The blitz campaigns have also created a forceful internal debate about gender and contrasting strategies for organising within UNITE-Canada. Is the US Organising Model, using in-your-face tactics, suitable for organising women from the new migrant communities? Is the community-union approach to organising, ready to work with tiny groups of invisible workers, so respectful of diversity and difference, willing to struggle for even small-scale gains in respect, more suitable in these times?

This Toronto experience may be a Canadian example of the Organising Model. But it also points to the interweaving of the organising model and community unionism.

IV. Can Australia Use This?

Let’s return to pre-and parallel-union formations. In the US, Peter Rachleff observed, “ much of the most innovative organizing prefigures new union structures: linking workplaces and communities; revolving around worker centers’. But do these pre-union formations, actually become unions? Do they recruit workers to unions?

The short answer is, in Canada groups like Rank-and-File/Au bas de l’echelle, and Workers’Information and Referral Service, do see themselves- as pre-union formations: first stops for workers who will hopefully be unionised. But hostile governments and cuts to funding have closed down many of these.

In the US, however, the relation between workers’ centres and unions is more fraught. As Mary Hollens says, There, workers centres fall into several categories. Some work closely with unions. Others reject the union movement as a labour aristocracy. Workers’ centres can’t represent workers in collective bargaining,though some do support workers in bargaining struggles.

But (this) is only as part of a larger strategy to address the broader concerns of workers in the workplace and community. Centers who do this kind of work view unionization as a tactic, not the end of workplace struggles”.

What does this tell us about workers’ centres as pre-union formations? Their dual anchorage—in the community and in the union—allows them the potential for creativity. And while a number of unionists and some academics have asked whether the workers’ centres are really hybrid community organizations, their provocative existence leads to this question: could community unions actually redefine the way unions work?

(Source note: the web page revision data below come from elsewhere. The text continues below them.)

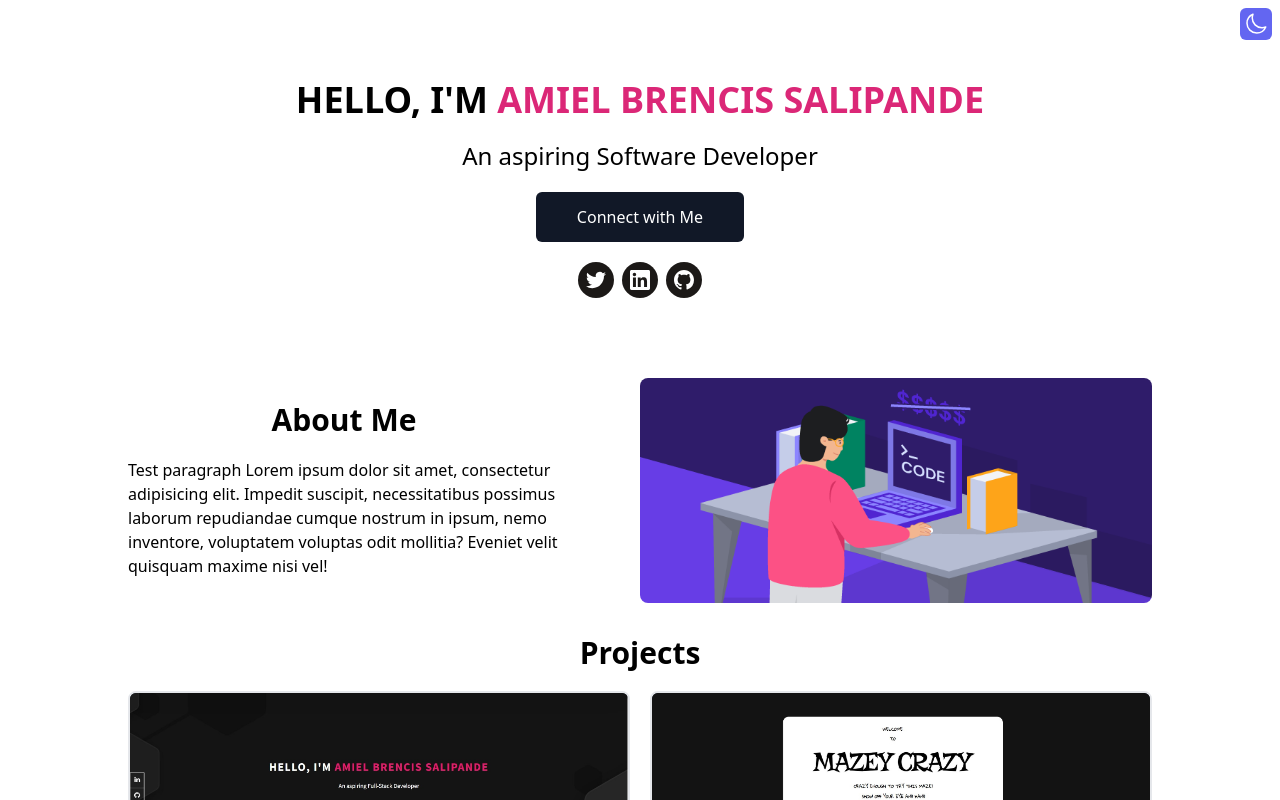
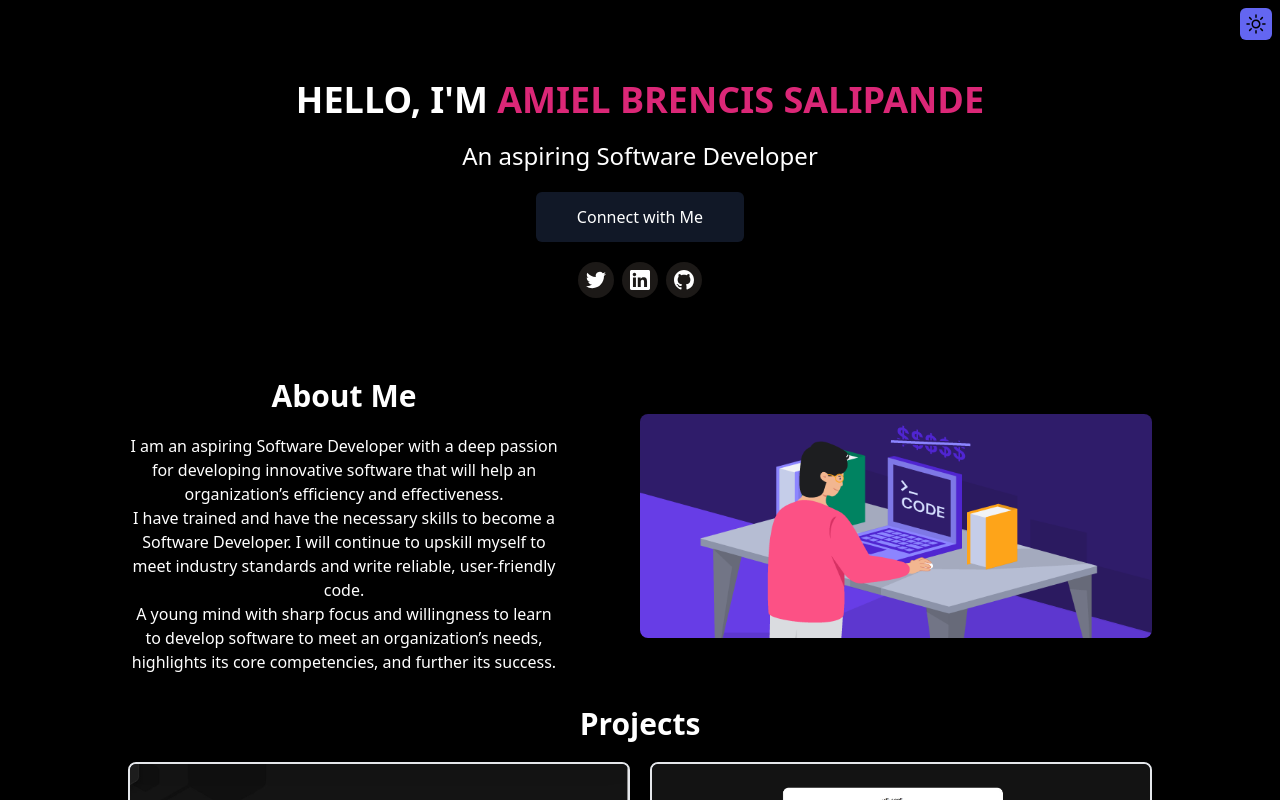
Before and after one commit to absalipande/portfolio, a React (Vite) app: page / in a window 1280 px wide. Shown: the top 800 px of the page. Built offline with nearby package versions, Linux system fonts and the light colour scheme.

Commit message:
small changes

```diff
--- a/src/App.jsx
+++ b/src/App.jsx
@@ -11,9 +11,9 @@ function App() {
 
   useEffect(() => {
     if (window.matchMedia('(prefers-color-sheme: dark)').matches) {
+      setTheme('light');
+    } else {
       setTheme('dark');
-    } else {
-      setTheme('light');
     }
   }, []);
 
--- a/src/components/About.jsx
+++ b/src/components/About.jsx
@@ -9,11 +9,15 @@ function About() {
         <Title>
           <span className="flex items-center justify-center">About Me</span>
         </Title>
-        <p className="text-md text-black dark:text-white">
-          Test paragraph Lorem ipsum dolor sit amet, consectetur adipisicing
-          elit. Impedit suscipit, necessitatibus possimus laborum repudiandae
-          cumque nostrum in ipsum, nemo inventore, voluptatem voluptas odit
-          mollitia? Eveniet velit quisquam maxime nisi vel!
+        <p className="text-center text-md text-black dark:text-white">
+          I am an aspiring Software Developer with a deep passion for developing
+          innovative software that will help an organization’s efficiency and
+          effectiveness. <br></br>I have trained and have the necessary skills
+          to become a Software Developer. I will continue to upskill myself to
+          meet industry standards and write reliable, user-friendly code.{' '}
+          <br></br>A young mind with sharp focus and willingness to learn to
+          develop software to meet an organization’s needs, highlights its core
+          competencies, and further its success.
         </p>
       </div>
       <img
```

Carla Lipsig-Mumme, Director, W.A.G.E. (Centre for Research on Work And Society in the Global Era), School of Political and Social Inquiry, Monash University, Clayton, Victoria 3800.